Election campaign marred by swastikas, as MPs in various states consider ban
Apr 5, 2022 | Naomi Levin
An unfortunate trend that emerged during the 2019 federal election campaign seems set to remain a regrettable hallmark of the 2022 federal election campaign.
Swastikas and other Nazi-related symbols are being scrawled on political hoardings of candidates from across the political spectrum – especially, though not exclusively, Jewish ones. Treasurer and Liberal candidate for the Melbourne seat of Kooyong Josh Frydenberg, his independent challenger Dr Monique Ryan and Labor MP and candidate for the Melbourne seat of Macnamara Josh Burns have all posted images on social media of campaign billboards vandalised with Nazi symbols.
The good news is that there has been widespread condemnation from across the community for this activity.
To quote just a few, Labor Shadow Minister for Foreign Affairs Senator Penny Wong commented: “This is disgraceful and should be universally condemned. We have seen what happens when hatred takes root in a society.”
Greens candidate for Kooyong Piers Mitchem stated: “This just should not and must not happen, and as a Kooyong candidate I condemn it in the strongest possible terms. Never again.”
Dr Fiona Martin, Liberal Member for Reid, said “This is criminal behaviour.”
Dr Martin is correct that vandalism is criminal behaviour, however it is worth noting that defacing campaign posters is not in itself a breach of the Electoral Act 1918 and there is no Australian jurisdiction that currently bans the public display of Nazi symbols, including Nazi swastikas. However, this may be about to change.
On March 29, NSW Attorney General Mark Speakman announced the NSW Government would legislate to criminalise the public display of Nazi symbols.
This followed the introduction by NSW Shadow Minister for Police Walt Secord of a Private Members Bill on this issue, followed by a report produced by the NSW Legislative Council Standing Committee on Social Issues expressing cross-party support for such a ban.
In January 2022, Queensland Parliament’s Legal Affairs and Safety Committee conducted an Inquiry into Serious Vilification and Hate Crimes and among its recommendations, proposed a ban on the public display of both Nazi and ISIS symbols.
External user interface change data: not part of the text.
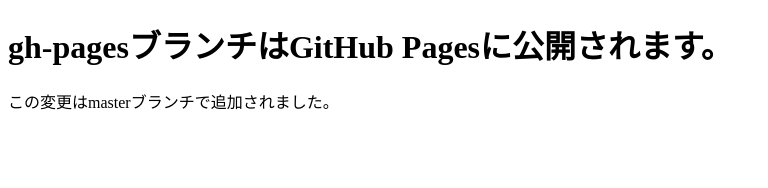
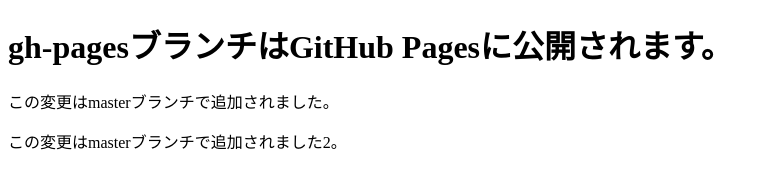
Before and after one commit to gadget-tf/git-study, a plain HTML site: page index.html in a window 1280 px wide. Shown: the whole page, without its empty margins (0-768 px from the left). Drawn offline with Linux system fonts and the light colour scheme.

Commit message:
masterで追加２

```diff
--- a/index.html
+++ b/index.html
@@ -7,5 +7,6 @@
 <body>
   <h1>gh-pagesブランチはGitHub Pagesに公開されます。</h1>
   <p>この変更はmasterブランチで追加されました。</p>
+  <p>この変更はmasterブランチで追加されました2。</p>
 </body>
 </html>
```
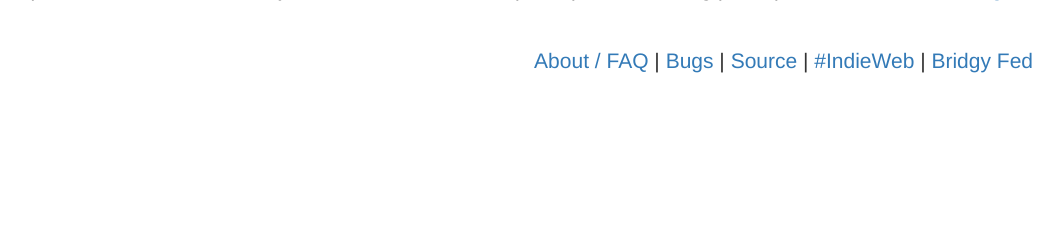
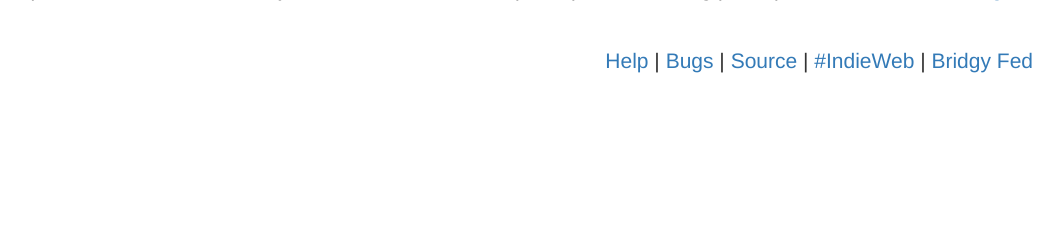
Before and after one commit to snarfed/bridgy, a Python web app: template templates/index.html in a window 1280 px wide. Shown: the part 526-768 px from the top of the page, without its empty margins (177-1240 px from the left). Run offline with Jinja, Linux system fonts and the light colour scheme; the template is opened without the code that fills it, so the values that code supplies are empty; some libraries are stand-ins or nearby versions.

Commit message:
html template tweak: About / FAQ => Help

```diff
--- a/templates/base.html
+++ b/templates/base.html
@@ -66,7 +66,7 @@ Likes, retweets, mentions, cross-posting, <a href="/about">and more...</a>
 {% endblock %}
 
 <div id="footer">
-  <a href="/about">About / FAQ</a>
+  <a href="/about">Help</a>
   | <a href="https://github.com/snarfed/bridgy/issues">Bugs</a>
   | <a href="https://github.com/snarfed/bridgy">Source</a>
   | <a href="https://indieweb.org/">#IndieWeb</a>
```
In September 2021, the Victorian Government signalled its intent to legislate on the public display on Nazi symbols after conducting a thorough review of religious vilification laws in the state. AIJAC understands that drafting of this new law is currently underway.
Nazi symbols and Holocaust comparisons are becoming increasingly common in political discourse, especially during the COVID-19 pandemic when they have been appropriated by coronavirus conspiracy theorists and the anti-vaccine movement.
While these laws are unlikely to stop night-time vandals defacing election material, they would send a clear message to the community that Nazi symbols are not acceptable in Australian public discourse.